Proceedings of the National Academy of Sciences of the United States of America
With >1 million deaths annually, mostly among children in sub-Saharan Africa, malaria poses one of the most critical challenges in medicine today. Although introduction of the artemisinin class of antimalarial drugs has offered a temporary solution to the problem of drug resistance, new antimalarial drugs are needed to ensure effective control of the disease in the future. Herein, we have investigated members of the methionine aminopeptidase family as potential antimalarial targets.
Toxoplasmosis, caused by the protozoan Toxoplasma gondii, is medically important and distributed worldwide. Currently available medications are limited in terms of efficacy and side effects. We synthesized novel, nonacetal, hydrolytically stable derivatives of artemisinin and showed that they inhibit the replication of Toxoplasma gondii in cell culture.
OBJECTIVES: Recent studies indicate that the anti-malarial agent artemisinin and its derivatives may exert an anti-inflammatory effect. In this study, we explored the effect of artesunate, an artemisinin derivative, on tumour necrosis factor (TNF)-alpha-induced production of interleukins, IL-1beta, IL-6 and IL-8, in human rheumatoid arthritis (RA) fibroblast-like synoviocytes (FLS), and further investigated the signal mechanism by which this compound modulates those cytokines' production.
OBJECTIVES: We sought to improve upon the usefulness of artemisinins as anti-Toxoplasma agents by synthesizing new unsaturated, carba derivatives and then testing them for in vitro efficacy against three steps of the lytic cycle of Toxoplasma gondii tachyzoites. METHODS: Novel derivatives of ART were synthesized and then tested for in vitro antiparasitic activity using T. gondii tachyzoites constitutively expressing beta-galactosidase and human fibroblast host cells.
BACKGROUND: Artesunate, an artemisinin-derived monomer, was reported to inhibit Cytomegalovirus (CMV) replication. We aimed to compare the in-vitro anti-CMV activity of several artemisinin-derived monomers and newly synthesized artemisinin dimers. METHODS: Four artemisinin monomers and two novel artemisinin-derived dimers were tested for anti-CMV activity in human fibroblasts infected with luciferase-tagged highly-passaged laboratory adapted strain (Towne), and a clinical CMV isolate. Compounds were evaluated for CMV inhibition and cytotoxicity.
We report that the artemisinin-derived dimer diphenyl phosphate (DPP; dimer 838) is the most selective inhibitor of human cytomegalovirus (CMV) replication among a series of artemisinin-derived monomers and dimers.
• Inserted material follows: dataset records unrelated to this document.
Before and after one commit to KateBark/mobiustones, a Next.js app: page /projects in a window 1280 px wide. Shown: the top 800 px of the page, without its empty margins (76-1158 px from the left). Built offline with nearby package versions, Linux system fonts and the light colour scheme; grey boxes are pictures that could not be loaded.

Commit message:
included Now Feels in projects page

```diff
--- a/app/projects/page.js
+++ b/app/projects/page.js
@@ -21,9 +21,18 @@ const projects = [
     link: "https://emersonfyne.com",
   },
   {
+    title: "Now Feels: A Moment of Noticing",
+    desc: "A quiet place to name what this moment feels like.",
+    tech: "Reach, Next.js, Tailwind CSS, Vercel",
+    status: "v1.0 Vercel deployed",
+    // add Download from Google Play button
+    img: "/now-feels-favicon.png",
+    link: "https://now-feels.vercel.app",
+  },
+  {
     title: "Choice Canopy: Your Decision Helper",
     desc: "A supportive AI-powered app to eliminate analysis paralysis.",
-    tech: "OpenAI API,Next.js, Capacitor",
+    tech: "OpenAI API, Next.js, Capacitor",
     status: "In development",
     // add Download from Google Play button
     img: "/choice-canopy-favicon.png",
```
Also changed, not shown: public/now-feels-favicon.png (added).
Dimer 838 was also unique in being an irreversible CMV inhibitor. The peroxide unit within artemisinins' chemical structures is critical to their activities, and its absence results in loss of anti-CMV activities. Surprisingly, the deoxy dimer of 838 retained modest anti-CMV activity, suggesting that the DPP moiety of dimer 838 contributes to its anti-CMV activities.
The present study was undertaken to gain insights into the molecular mechanism of cell death (apoptosis) by guggulsterone, a constituent of Ayurvedic medicinal plant Commiphora mukul, using PC-3 human prostate cancer cells as a model. The viability of PC-3 cells, but not a normal prostate epithelial cell line (PrEC), was reduced significantly on treatment with guggulsterone in a concentration-dependent manner.
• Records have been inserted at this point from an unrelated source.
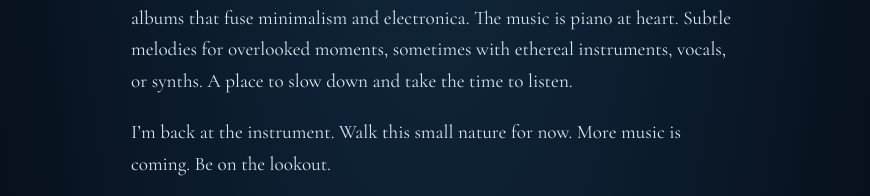
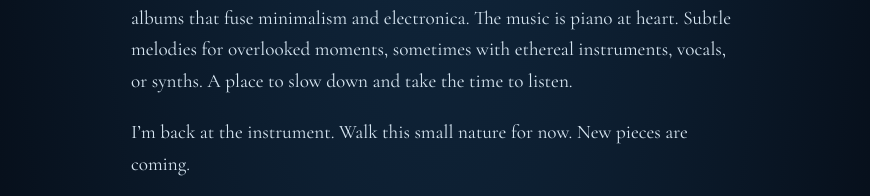
Before and after one commit to DavidAlwaysLearning/pianoreveries, a plain HTML site: page index.html in a window 1280 px wide. Shown: the part 990-1186 px from the top of the page, without its empty margins (205-1075 px from the left). Drawn offline with nearby package versions, Linux system fonts and the light colour scheme.

Commit message:
Homepage: say 'New pieces are coming.' (#25)

```diff
--- a/index.html
+++ b/index.html
@@ -406,7 +406,7 @@ src="https://www.facebook.com/tr?id=257777058255900&ev=PageView&noscript=1"
 
   <div class="from-david">
     <p>I’m David Rivera. American neoclassical composer. Seven piano solo and ambient albums that fuse minimalism and electronica. The music is piano at heart. Subtle melodies for overlooked moments, sometimes with ethereal instruments, vocals, or synths. A place to slow down and take the time to listen.</p>
-    <p>I’m back at the instrument. Walk this small nature for now. More music is coming. Be on the lookout.</p>
+    <p>I’m back at the instrument. Walk this small nature for now. New pieces are coming.</p>
     <p>This page is only this album. If you want the album, press listen above.</p>
   </div>
 
```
The present day lifestyle heavily depends on industrial chemicals in the form of agriculture, cosmetics, textiles and medical products. Since the toxicity of the industrial chemicals has been a concern to human health, the need for alternative non-toxic natural products or adjuvants that serve as antidotes are in high demand. We have investigated the effects of Ayurvedic herb Ashwagandha (Withania somnifera) leaf extract on methoxyacetic acid (MAA) induced toxicity.
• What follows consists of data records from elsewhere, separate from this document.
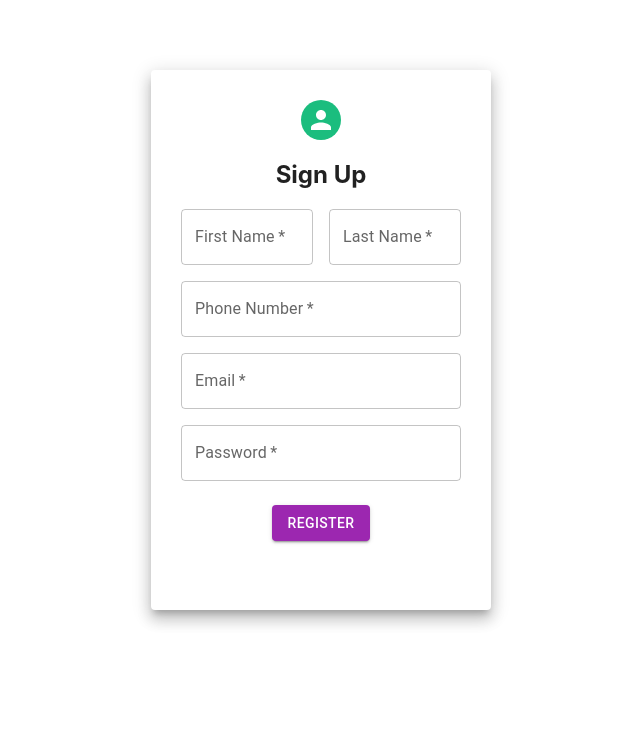
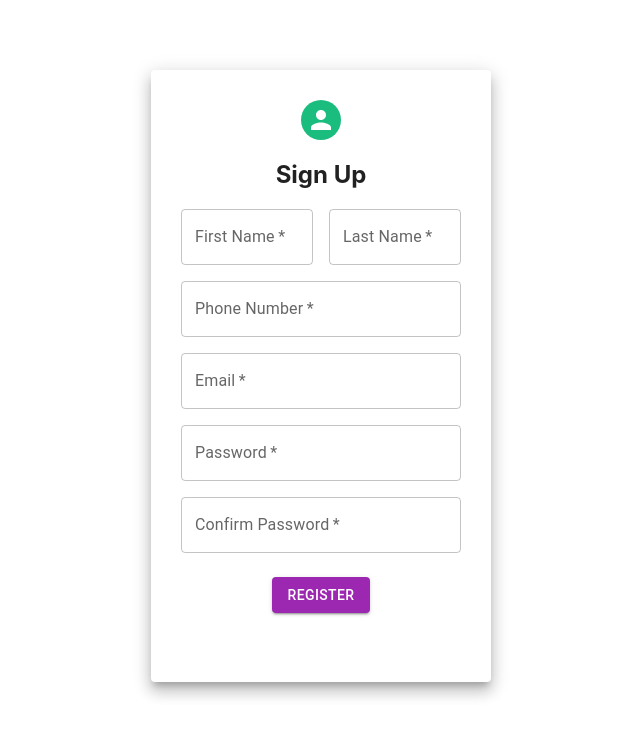
Before and after one commit to abdelmounim-dev/yassir2.0_frontend, a React (Create React App) app: page /register in a window 1280 px wide. Shown: the top 736 px of the page, without its empty margins (319-959 px from the left). Built offline with nearby package versions, Linux system fonts and the light colour scheme.

Commit message:
added confirm password

```diff
--- a/src/components/register.js
+++ b/src/components/register.js
@@ -9,14 +9,20 @@ const Register = () => {
   const [phoneNumber, setPhoneNumber] = useState('');
   const [email, setEmail] = useState('');
   const [password, setPassword] = useState('');
+  const [confirmPassword, setConfirmPassword] = useState('');
   const navigate = useNavigate();
 
-  const paperStyle = { padding: 30, height: '60vh', width: 280, margin: "70px auto" };
+  const paperStyle = { padding: 30, height: '69vh', width: 280, margin: "70px auto" };
   const avatarStyle = { backgroundColor: '#1bbd7e' };
   const btnstyle = { margin: '8px 0' };
 
   const handleRegister = async (e) => {
     e.preventDefault();
+
+    if (password !== confirmPassword) {
+      alert("Passwords do not match!");
+      return;
+    }
 
     try {
       const res = await axios.post('/api/auth/register', { firstName, lastName, phoneNumber, email, password });
@@ -57,6 +63,10 @@ const Register = () => {
             <TextField label='Password' type='password' required sx={{ width: '100%' }}
               value={password} onChange={(e) => setPassword(e.target.value)} />
           </Grid>
+          <Grid item>
+            <TextField label='Confirm Password' type='password' required sx={{ width: '100%' }}
+              value={confirmPassword} onChange={(e) => setConfirmPassword(e.target.value)} />
+          </Grid>
           <Grid item container justifyContent="center">
             <Button variant="contained" color="secondary" onClick={handleRegister} style={btnstyle}>
               Register
```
Bacopa monniera L. (family Scrophulariaceae) (BM) is an Ayurvedic medicine, clinically used for memory enhancing, epilepsy, insomnia and as a mild sedative. In this work, the free radical scavenging capacity of a methanol extract of BM and the effect on DNA cleavage induced by H2O2 UV-photolysis was investigated. In addition, we examined whether this plant extract is capable of reducing the hydrogen peroxide-induced cytotoxicity and DNA damage in human non-immortalized fibroblasts. It showed a dose-dependent free radical scavenging capacity and a protective effect on DNA cleavage.